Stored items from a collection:
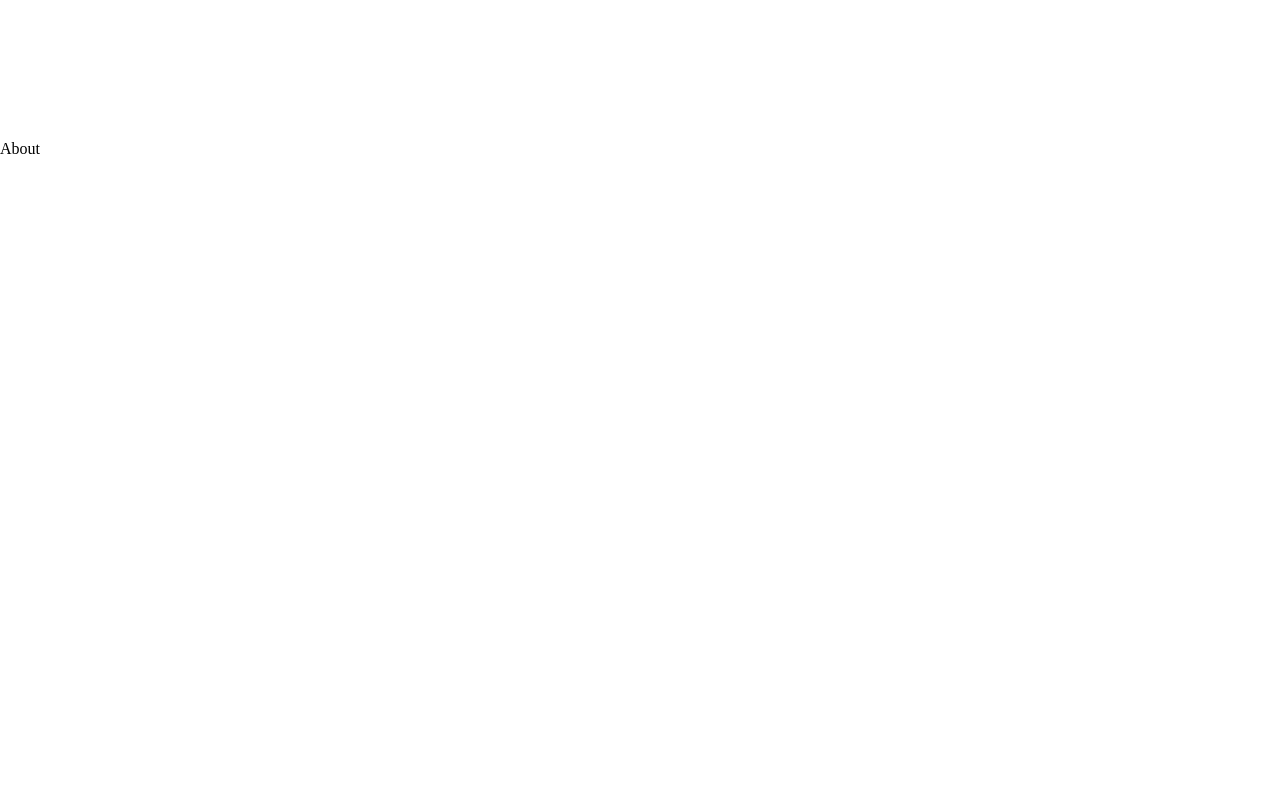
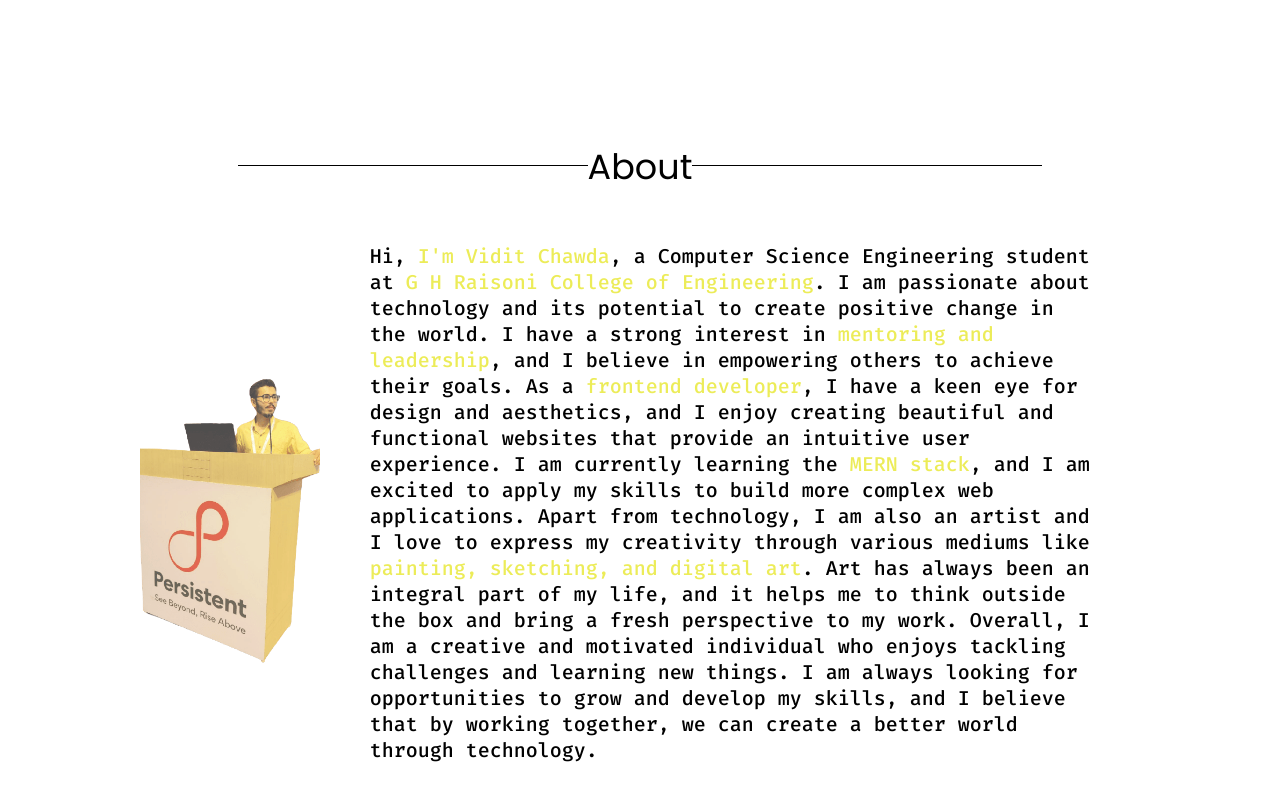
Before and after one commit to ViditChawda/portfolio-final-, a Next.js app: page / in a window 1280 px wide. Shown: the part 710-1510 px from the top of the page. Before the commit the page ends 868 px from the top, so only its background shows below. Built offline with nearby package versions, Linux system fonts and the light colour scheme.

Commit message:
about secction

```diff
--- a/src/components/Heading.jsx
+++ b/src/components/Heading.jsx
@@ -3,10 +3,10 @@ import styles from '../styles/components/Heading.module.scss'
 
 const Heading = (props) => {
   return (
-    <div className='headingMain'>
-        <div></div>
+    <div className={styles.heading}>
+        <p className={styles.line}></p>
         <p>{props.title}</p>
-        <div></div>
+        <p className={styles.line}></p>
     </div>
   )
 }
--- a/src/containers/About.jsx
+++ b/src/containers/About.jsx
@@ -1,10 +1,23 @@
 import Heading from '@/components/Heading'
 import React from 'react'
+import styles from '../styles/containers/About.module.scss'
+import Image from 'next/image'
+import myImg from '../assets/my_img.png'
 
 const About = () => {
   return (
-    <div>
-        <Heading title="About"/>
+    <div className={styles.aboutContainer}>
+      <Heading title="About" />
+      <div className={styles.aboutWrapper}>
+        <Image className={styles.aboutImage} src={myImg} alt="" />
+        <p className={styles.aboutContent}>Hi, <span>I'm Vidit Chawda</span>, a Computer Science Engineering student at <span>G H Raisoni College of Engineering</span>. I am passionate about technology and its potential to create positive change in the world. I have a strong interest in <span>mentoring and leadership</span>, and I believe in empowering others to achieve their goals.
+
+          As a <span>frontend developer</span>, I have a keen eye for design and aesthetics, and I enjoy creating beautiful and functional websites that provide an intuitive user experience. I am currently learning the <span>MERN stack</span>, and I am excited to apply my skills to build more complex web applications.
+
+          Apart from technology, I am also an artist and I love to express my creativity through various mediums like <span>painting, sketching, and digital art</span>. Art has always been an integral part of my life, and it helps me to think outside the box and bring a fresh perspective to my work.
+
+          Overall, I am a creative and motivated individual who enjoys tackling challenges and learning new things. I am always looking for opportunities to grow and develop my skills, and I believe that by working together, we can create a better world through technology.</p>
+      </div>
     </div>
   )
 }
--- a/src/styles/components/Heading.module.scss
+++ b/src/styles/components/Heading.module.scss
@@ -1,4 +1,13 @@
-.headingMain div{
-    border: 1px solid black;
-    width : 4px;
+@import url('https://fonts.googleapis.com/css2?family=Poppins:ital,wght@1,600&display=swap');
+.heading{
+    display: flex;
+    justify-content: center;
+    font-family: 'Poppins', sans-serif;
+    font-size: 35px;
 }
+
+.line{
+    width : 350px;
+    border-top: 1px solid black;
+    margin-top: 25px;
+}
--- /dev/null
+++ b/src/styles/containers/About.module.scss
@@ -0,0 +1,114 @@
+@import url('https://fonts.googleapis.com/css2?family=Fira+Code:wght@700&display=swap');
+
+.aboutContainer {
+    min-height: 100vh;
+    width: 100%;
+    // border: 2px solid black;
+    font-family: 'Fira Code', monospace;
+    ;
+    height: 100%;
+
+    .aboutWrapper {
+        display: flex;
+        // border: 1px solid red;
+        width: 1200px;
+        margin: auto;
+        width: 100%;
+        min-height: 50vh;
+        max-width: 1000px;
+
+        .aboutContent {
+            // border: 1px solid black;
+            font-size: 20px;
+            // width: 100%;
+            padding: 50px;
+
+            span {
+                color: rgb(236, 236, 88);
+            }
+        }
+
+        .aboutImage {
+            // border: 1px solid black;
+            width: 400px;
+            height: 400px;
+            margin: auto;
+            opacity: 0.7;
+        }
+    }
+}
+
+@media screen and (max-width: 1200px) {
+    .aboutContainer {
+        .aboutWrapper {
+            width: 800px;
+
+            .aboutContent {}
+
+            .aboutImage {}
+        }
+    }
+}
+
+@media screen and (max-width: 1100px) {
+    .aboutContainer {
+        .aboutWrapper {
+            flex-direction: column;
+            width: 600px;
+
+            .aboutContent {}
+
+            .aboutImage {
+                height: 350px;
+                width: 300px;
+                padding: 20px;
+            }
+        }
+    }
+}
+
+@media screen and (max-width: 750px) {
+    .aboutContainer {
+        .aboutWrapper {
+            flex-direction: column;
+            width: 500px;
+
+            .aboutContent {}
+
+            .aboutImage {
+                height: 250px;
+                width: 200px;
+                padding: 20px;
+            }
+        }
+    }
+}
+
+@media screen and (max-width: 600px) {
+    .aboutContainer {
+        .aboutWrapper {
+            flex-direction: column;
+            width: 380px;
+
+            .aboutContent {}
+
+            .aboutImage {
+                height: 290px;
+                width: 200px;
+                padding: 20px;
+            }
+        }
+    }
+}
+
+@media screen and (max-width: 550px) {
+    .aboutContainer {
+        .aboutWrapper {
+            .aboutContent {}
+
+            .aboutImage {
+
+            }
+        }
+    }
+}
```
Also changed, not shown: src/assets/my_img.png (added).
...
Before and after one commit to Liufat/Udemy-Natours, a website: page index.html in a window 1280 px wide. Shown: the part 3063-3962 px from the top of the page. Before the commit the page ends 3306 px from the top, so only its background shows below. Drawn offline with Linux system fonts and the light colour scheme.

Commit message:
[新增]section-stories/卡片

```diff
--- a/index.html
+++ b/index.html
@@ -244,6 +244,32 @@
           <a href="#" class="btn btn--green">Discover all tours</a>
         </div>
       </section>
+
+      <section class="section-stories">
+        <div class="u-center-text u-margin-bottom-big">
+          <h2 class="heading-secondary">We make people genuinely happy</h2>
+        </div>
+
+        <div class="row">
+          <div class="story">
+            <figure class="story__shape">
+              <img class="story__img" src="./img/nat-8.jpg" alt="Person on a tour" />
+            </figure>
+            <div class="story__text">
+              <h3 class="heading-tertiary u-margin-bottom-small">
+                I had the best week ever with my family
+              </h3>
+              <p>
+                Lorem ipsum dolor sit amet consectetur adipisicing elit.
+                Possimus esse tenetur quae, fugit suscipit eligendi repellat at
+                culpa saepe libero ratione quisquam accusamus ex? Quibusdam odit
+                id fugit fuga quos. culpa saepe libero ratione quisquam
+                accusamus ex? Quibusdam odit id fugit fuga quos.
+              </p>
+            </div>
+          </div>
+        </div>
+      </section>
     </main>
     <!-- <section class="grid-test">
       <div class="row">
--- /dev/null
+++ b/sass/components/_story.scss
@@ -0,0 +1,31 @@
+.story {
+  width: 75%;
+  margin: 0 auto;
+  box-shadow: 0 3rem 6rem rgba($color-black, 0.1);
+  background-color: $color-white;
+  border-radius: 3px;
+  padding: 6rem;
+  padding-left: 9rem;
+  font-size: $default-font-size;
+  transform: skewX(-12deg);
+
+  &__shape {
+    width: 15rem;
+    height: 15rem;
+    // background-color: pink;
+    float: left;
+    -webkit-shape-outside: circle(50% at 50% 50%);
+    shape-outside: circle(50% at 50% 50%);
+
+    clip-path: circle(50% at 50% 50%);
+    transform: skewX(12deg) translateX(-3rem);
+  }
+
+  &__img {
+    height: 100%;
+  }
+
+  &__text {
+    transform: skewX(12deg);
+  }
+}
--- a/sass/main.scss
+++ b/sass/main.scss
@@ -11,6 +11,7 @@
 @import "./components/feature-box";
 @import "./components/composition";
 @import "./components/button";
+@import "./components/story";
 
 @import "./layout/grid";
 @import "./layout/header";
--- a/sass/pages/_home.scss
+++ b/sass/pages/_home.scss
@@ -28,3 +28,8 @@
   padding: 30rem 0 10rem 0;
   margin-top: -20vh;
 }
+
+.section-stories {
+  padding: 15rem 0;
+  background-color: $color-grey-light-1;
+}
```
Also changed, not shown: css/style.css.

▸ **DIRECTIONS**:
Working from the entries above, return all lines that contain "padding".

▸ **COMPLETED EXERCISE**:
+            padding: 50px;
+                padding: 20px;
+                padding: 20px;
+                padding: 20px;
+  padding: 6rem;
+  padding-left: 9rem;
   padding: 30rem 0 10rem 0;
+  padding: 15rem 0;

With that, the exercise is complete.